Kabbalistically speaking, we see this enantiodromia in God's personality as the bipolar opposites of Sefirah Chesed ("Mercy") and Sefirah Gevurah ("Harsh Judgment") -- both of which become reconciled in Sefirah Tiferet ("Beauty"), or the "inner Self." But, again Kabbalistically speaking, one also runs the same risk of psychic "death" that Job (and Jung) experienced as a result of directly encountering God, of "seeing His Face." Hence, the frequent injunctions against "going into the Pardes Rimmonim, lest one not "return" from it.
According to Jung, the driving force behind the original (and continuing) incarnation of "Christ" is God's collision with Job. As he puts it:
"Yahweh's intention to become man, which resulted from his collision with Job, is fulfilled in Christ's life and suffering . . . God wanted to become man and still wants to." (Answer to Job, par. 648, 739)It is this "still-wanting-to" in Jung's equation that recommends it to our attention. As he says,
"The future indwelling of the Holy [Spirit] in man amounts to a continuing incarnation of God . . . The indwelling of the Holy Ghost, the third Divine Person, in man, brings about a Christification of many." (ibid, par. 693, "Psychology and Religion", CW 11, par. 758)
It is through the Auseinandersetzung -- the living "tete-a-tete" with God -- which Jung identifies, but which each of us must re-discover for himself -- that what is unconscious can be made conscious, what is imprisoned can be liberated, what is broken can be made whole -- not so much for our repair as that of God, not so much for our eternal salvation, but for His. In the words of the Baal Shem Tov:

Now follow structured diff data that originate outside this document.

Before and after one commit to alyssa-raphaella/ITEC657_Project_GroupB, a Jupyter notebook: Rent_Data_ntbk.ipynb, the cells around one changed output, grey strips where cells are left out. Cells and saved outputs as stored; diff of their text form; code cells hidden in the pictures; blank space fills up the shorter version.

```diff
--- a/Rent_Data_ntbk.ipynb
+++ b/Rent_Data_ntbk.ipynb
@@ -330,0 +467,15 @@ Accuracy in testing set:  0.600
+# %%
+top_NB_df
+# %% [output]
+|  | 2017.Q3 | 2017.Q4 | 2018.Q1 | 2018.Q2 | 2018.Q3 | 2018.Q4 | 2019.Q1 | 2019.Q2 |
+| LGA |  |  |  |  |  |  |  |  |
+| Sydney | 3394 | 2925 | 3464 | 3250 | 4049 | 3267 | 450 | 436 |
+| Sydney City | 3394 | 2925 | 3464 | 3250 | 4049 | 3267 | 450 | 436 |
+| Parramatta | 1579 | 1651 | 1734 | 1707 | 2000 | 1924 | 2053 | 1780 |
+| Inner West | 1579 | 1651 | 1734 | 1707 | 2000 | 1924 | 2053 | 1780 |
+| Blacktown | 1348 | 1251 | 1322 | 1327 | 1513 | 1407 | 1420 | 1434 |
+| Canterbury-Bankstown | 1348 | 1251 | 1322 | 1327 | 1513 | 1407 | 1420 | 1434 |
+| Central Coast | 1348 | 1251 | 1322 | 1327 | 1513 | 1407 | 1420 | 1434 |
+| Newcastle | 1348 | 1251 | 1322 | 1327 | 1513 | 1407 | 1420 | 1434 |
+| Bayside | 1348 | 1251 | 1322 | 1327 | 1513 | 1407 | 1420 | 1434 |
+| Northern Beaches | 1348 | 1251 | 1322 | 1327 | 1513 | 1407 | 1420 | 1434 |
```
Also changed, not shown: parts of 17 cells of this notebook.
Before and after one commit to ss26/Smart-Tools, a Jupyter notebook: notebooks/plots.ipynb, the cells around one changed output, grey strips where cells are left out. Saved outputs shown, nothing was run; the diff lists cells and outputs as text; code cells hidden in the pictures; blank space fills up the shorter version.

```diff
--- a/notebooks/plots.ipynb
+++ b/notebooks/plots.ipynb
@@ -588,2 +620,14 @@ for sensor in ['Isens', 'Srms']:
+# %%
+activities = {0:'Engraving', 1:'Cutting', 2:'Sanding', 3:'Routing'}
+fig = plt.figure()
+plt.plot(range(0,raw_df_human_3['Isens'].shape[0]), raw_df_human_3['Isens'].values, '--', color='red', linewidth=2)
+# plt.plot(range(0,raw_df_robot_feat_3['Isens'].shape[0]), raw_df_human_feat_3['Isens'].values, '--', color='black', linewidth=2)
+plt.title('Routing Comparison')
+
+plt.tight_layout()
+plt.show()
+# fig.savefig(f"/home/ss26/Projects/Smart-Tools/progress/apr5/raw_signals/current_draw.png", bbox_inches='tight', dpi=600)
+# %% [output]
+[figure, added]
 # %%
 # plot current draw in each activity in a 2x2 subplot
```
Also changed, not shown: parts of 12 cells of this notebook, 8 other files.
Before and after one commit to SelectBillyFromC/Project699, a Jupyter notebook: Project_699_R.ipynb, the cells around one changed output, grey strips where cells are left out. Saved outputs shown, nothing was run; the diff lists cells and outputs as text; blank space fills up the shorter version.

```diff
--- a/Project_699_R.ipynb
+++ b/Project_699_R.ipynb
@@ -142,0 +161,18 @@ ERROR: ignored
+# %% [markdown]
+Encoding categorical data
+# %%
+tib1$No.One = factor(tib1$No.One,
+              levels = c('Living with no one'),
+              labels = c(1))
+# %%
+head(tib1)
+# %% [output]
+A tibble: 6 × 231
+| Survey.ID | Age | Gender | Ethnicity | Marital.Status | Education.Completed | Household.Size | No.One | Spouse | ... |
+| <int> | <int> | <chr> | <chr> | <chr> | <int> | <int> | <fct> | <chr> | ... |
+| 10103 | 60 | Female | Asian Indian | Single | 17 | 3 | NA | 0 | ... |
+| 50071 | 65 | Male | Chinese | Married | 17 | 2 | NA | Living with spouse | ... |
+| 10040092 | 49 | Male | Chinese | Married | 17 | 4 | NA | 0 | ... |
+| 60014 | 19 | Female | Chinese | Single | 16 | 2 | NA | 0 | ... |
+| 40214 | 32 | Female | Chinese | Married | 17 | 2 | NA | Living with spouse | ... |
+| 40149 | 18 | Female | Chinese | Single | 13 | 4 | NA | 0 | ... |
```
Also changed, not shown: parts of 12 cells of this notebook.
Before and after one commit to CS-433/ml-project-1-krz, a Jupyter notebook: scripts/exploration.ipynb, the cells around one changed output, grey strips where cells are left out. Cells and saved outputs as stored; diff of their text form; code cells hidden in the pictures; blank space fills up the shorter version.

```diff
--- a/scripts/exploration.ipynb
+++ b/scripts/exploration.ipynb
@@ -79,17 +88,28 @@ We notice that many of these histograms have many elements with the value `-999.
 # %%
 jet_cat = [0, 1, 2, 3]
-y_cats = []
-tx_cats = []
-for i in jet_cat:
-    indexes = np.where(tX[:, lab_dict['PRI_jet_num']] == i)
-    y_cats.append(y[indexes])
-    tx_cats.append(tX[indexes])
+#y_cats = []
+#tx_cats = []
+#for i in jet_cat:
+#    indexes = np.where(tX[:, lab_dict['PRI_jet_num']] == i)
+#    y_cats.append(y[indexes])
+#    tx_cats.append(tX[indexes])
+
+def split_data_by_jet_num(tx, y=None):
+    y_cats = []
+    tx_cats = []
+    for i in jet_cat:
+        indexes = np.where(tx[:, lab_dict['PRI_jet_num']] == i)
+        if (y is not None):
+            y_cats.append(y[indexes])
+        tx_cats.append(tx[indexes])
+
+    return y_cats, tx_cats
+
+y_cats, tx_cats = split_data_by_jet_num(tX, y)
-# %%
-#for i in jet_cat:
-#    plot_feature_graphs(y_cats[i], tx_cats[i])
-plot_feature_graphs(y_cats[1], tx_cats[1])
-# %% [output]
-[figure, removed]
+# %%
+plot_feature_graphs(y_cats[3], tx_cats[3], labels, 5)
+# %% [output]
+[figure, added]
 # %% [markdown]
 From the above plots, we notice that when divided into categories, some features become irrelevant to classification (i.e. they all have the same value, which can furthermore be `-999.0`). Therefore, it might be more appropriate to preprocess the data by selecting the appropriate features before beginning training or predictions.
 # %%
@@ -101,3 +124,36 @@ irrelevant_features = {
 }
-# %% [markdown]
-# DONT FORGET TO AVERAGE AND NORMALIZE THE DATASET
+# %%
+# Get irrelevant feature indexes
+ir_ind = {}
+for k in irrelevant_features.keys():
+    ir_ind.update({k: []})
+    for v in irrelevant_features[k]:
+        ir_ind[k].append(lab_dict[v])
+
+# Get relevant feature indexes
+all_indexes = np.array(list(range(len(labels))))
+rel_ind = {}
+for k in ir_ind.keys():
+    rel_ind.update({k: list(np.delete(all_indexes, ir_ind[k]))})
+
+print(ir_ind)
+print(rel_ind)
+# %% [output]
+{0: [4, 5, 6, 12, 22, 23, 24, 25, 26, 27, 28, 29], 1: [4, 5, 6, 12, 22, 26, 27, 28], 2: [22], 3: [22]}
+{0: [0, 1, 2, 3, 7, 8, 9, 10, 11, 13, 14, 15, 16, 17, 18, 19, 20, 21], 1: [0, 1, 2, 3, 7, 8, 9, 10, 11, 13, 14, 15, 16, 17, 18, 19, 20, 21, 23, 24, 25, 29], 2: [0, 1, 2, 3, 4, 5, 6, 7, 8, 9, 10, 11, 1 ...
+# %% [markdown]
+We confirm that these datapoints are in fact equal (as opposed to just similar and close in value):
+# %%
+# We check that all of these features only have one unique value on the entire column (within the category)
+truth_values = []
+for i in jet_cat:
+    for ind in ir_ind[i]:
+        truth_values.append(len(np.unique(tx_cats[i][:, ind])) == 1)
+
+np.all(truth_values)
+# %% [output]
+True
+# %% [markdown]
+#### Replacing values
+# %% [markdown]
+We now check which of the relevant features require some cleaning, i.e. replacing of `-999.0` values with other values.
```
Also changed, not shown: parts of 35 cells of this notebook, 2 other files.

"For whatever you lack, is also lacked by God. For man is a part of God, and the whole suffers the want of the part. Therefore, let your prayers be directed to the want of the Whole . . . Pray continually for God's Glory that it may be redeemed from its exile." ("Instructions in Intercourse with God", translated by Martin Buber in Hasidism and Modern Man, pp. 198-199)